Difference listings
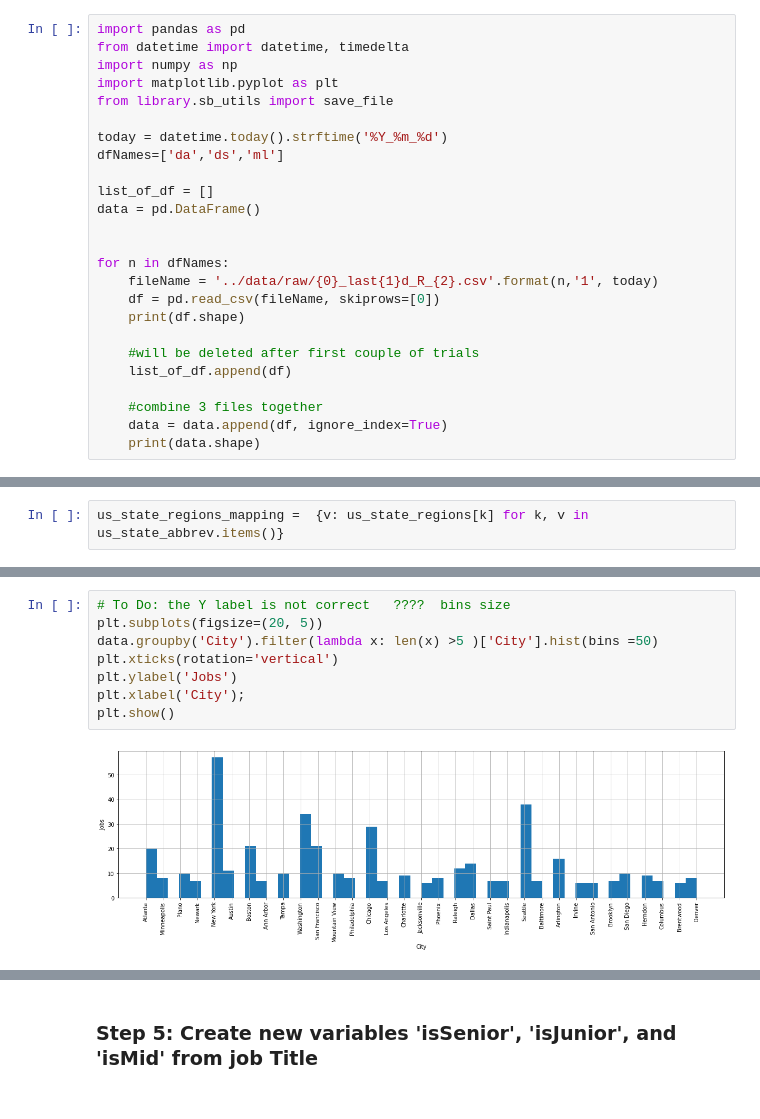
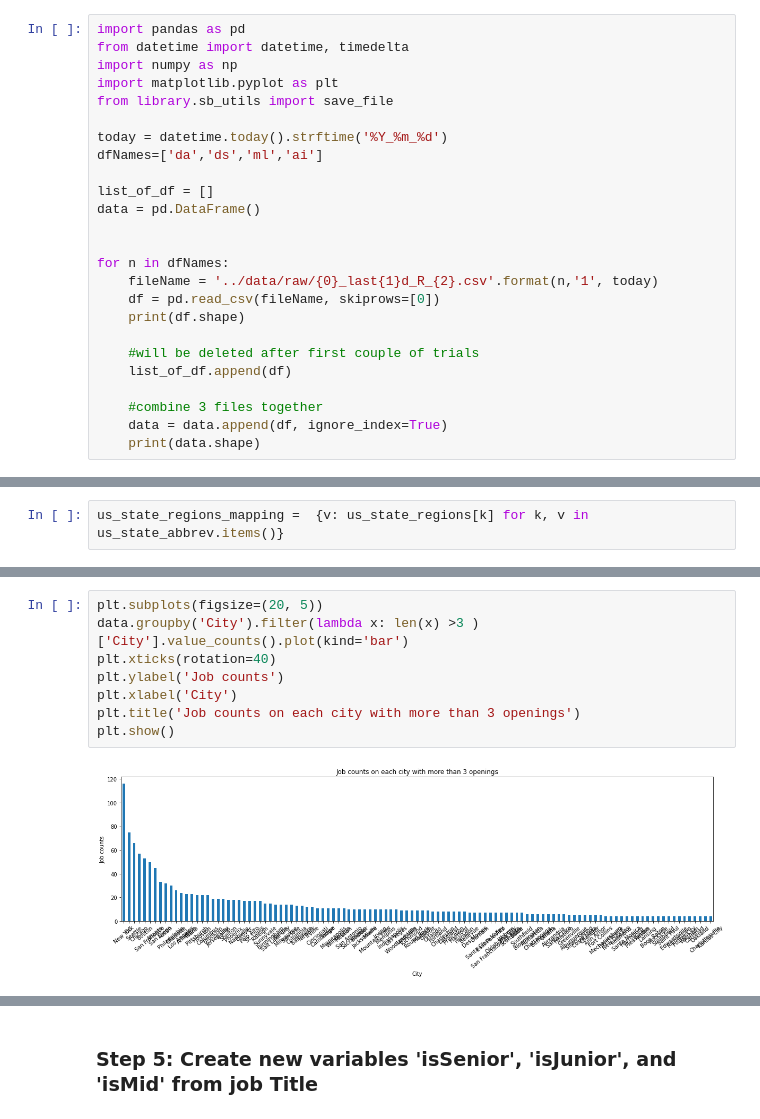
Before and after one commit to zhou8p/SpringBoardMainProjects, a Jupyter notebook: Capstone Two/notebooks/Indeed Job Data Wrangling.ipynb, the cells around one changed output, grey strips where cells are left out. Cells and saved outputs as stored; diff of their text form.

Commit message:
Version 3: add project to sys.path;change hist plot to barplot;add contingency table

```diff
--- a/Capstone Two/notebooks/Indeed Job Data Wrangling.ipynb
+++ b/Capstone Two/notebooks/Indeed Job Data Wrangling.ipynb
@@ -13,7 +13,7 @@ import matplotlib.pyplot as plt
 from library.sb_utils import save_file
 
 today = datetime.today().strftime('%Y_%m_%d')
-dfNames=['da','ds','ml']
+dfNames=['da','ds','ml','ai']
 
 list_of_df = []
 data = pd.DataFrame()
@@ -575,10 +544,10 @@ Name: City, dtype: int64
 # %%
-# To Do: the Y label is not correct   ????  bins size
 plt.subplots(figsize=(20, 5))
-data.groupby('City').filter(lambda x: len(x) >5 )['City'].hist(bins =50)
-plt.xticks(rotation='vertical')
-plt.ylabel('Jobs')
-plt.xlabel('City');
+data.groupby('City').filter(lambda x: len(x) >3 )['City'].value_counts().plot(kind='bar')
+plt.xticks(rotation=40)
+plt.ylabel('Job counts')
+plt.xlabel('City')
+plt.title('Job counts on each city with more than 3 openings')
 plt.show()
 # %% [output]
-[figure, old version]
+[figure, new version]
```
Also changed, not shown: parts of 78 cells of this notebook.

▶ [Exercise instructions] Omit the pictures, then output every record exactly as given.

▶ [Response to the exercise]
Before and after one commit to zhou8p/SpringBoardMainProjects, a Jupyter notebook: Capstone Two/notebooks/Indeed Job Data Wrangling.ipynb, the cells around one changed output, grey strips where cells are left out. Cells and saved outputs as stored; diff of their text form.

Commit message:
Version 3: add project to sys.path;change hist plot to barplot;add contingency table

```diff
--- a/Capstone Two/notebooks/Indeed Job Data Wrangling.ipynb
+++ b/Capstone Two/notebooks/Indeed Job Data Wrangling.ipynb
@@ -13,7 +13,7 @@ import matplotlib.pyplot as plt
 from library.sb_utils import save_file
 
 today = datetime.today().strftime('%Y_%m_%d')
-dfNames=['da','ds','ml']
+dfNames=['da','ds','ml','ai']
 
 list_of_df = []
 data = pd.DataFrame()
@@ -575,10 +544,10 @@ Name: City, dtype: int64
 # %%
-# To Do: the Y label is not correct   ????  bins size
 plt.subplots(figsize=(20, 5))
-data.groupby('City').filter(lambda x: len(x) >5 )['City'].hist(bins =50)
-plt.xticks(rotation='vertical')
-plt.ylabel('Jobs')
-plt.xlabel('City');
+data.groupby('City').filter(lambda x: len(x) >3 )['City'].value_counts().plot(kind='bar')
+plt.xticks(rotation=40)
+plt.ylabel('Job counts')
+plt.xlabel('City')
+plt.title('Job counts on each city with more than 3 openings')
 plt.show()
 # %% [output]
-[figure, old version]
+[figure, new version]
```
Also changed, not shown: parts of 78 cells of this notebook.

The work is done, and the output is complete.